Let's take a look at this claim for a second. The man was drinking, and I'll put this on a second line for emphasis:


To put this in perspective, if you drank that much natural, pure, fresh squeezed orange juice, you would probably get massive diarrhea. Of course you're going to see health effects if you drink that much of pretty much anything on a regular basis. Heck, drinking too much WATER can kill you (looks like you can overdose on homeopathic remedies after all).

So what?
Someone was wrong on the internet. I wrote a post explaining why they were wrong. Who cares? (Besides me, of course; I care a lot.) Frankly, I didn't even make a very strong case the BVO's are safe, just that Ashley Perez's claims were unsubstantiated. Consider the following logical "proof":

No professional football team has ever had a perfect season.

The Chicago Bears have never had a perfect season.

Therefore, the Chicago Bears are a professional football team.

This blatant abuse of logic should make anybody cringe. Note that despite the logic being faulty, the conclusion happens to be true. But substitute "Woods Cross Wildcats" (my high-school football team) for "Chicago Bears," and the same argument suddenly supports a ridiculous conclusion. Heck, exchange "Chicago Bears" for "The sofa in my living room," and I could make a killing selling autographs. If you didn't know anything about American Football, would this kind of logic be helpful in determining whether someone/something played football professionally? Ultimately, it is important not simply to arrive at the correct conclusions, but also to arrive at them using correct principles.
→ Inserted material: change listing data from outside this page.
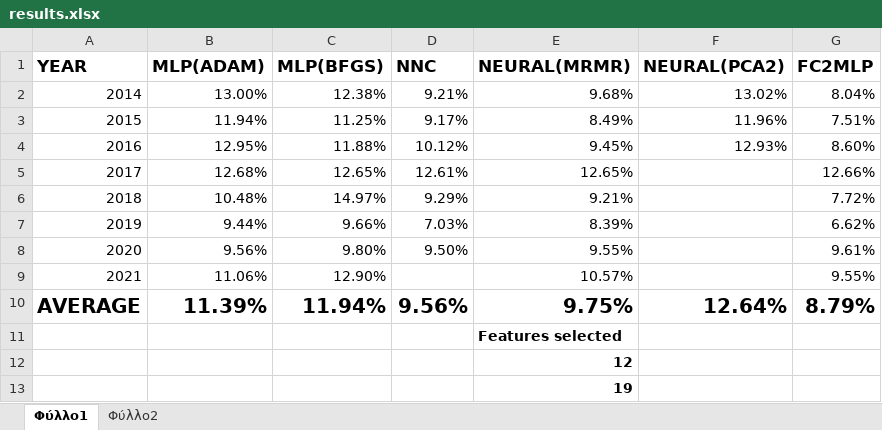
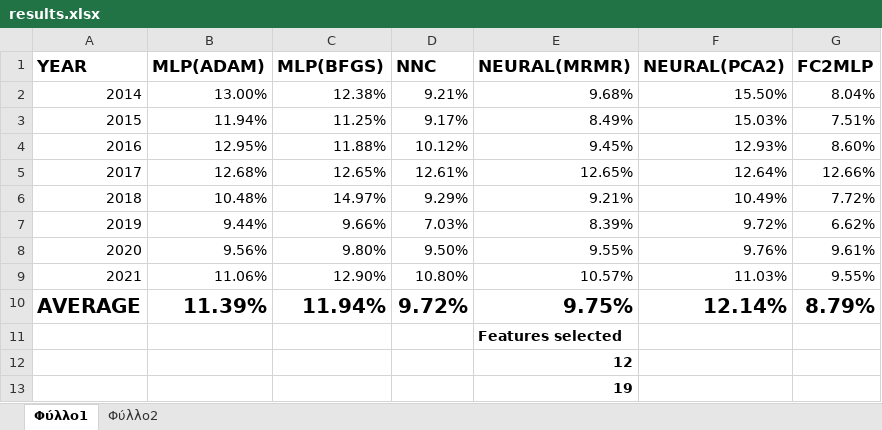
Before and after one commit to itsoulos/MLFOREST, an Excel workbook: PAPER_METEO/results.xlsx, sheet Φύλλο1, drawn as a sheet; values as stored, in another font and other column widths than the file's, no borders; the diff names each change by its address in the sheet, - before the commit and + after, or states it on an @@ line.

```diff
--- a/PAPER_METEO/results.xlsx (sheet Φύλλο1)
+++ b/PAPER_METEO/results.xlsx (sheet Φύλλο1)
-F2 (NEURAL(PCA2)): 13.02%
+F2 (NEURAL(PCA2)): 15.50%
-F3 (NEURAL(PCA2)): 11.96%
+F3 (NEURAL(PCA2)): 15.03%
-F5 (NEURAL(PCA2)): (empty)
+F5 (NEURAL(PCA2)): 12.64%
-F6 (NEURAL(PCA2)): (empty)
+F6 (NEURAL(PCA2)): 10.49%
-F7 (NEURAL(PCA2)): (empty)
+F7 (NEURAL(PCA2)): 9.72%
-F8 (NEURAL(PCA2)): (empty)
+F8 (NEURAL(PCA2)): 9.76%
-D9 (NNC): (empty)
+D9 (NNC): 10.80%
-F9 (NEURAL(PCA2)): (empty)
+F9 (NEURAL(PCA2)): 11.03%
-D10 (NNC): 9.56%
+D10 (NNC): 9.72%
-F10 (NEURAL(PCA2)): 12.64%
+F10 (NEURAL(PCA2)): 12.14%
```
Also changed, not shown: sheet Φύλλο2, 2 other files.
Maybe BVO's are harmful. Maybe they're not. But wouldn't you like to find out, rather than simply jump in fright every time someone mentions a molecule that you've never heard of before? Chemophobia all boils down to a fear of the unknown. Not sure what something is? Treat it like it's evil, just in case. Never heard of a food additive before? It must be bad for you.